(Detected change data)
━━━━━━━━━━━━━━━━━━━━

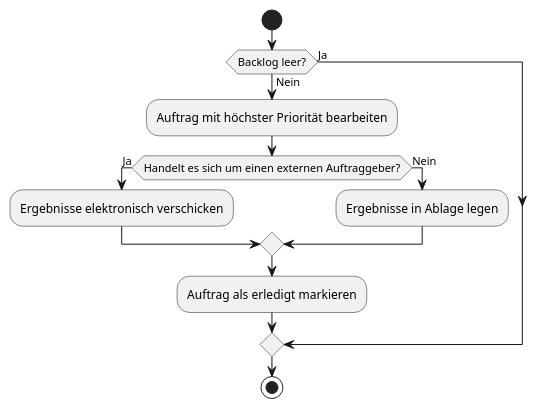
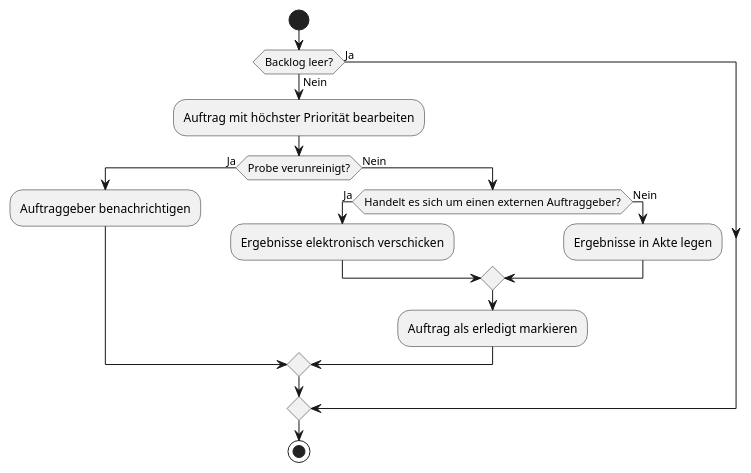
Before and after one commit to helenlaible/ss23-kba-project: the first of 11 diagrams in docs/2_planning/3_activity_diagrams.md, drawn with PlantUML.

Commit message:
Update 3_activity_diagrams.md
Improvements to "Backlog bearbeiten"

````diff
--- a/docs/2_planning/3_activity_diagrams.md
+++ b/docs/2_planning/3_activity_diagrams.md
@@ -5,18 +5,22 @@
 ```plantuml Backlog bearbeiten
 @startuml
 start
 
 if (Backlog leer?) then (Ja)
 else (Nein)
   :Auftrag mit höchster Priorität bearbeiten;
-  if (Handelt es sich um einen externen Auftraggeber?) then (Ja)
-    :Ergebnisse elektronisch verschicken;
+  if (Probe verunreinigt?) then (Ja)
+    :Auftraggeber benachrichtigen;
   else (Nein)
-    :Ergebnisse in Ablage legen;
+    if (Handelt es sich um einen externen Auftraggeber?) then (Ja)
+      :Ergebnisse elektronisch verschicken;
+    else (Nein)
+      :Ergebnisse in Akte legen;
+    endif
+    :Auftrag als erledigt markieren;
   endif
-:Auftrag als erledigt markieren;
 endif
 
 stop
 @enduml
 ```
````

━━━━━━━━━━━━━━━━━━━━

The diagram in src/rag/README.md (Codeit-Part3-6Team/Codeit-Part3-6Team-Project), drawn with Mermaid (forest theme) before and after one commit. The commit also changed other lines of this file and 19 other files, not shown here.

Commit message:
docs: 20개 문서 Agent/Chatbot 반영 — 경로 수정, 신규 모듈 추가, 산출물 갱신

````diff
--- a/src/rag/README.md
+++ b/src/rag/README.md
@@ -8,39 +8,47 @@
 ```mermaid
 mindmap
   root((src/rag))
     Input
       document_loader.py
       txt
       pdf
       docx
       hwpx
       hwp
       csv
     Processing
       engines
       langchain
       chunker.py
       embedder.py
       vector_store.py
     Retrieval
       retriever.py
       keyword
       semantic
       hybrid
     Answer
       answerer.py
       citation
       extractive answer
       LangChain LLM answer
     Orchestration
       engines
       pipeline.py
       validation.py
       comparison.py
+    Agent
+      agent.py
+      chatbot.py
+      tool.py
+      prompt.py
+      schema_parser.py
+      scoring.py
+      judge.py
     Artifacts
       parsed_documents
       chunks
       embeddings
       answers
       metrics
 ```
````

━━━━━━━━━━━━━━━━━━━━

_TASK TO COMPLETE_
Identify the lines of the entries containing the string "then". Copy each such line.

_RESPONSE BELOW_
 if (Backlog leer?) then (Ja)
-  if (Handelt es sich um einen externen Auftraggeber?) then (Ja)
+  if (Probe verunreinigt?) then (Ja)
+    if (Handelt es sich um einen externen Auftraggeber?) then (Ja)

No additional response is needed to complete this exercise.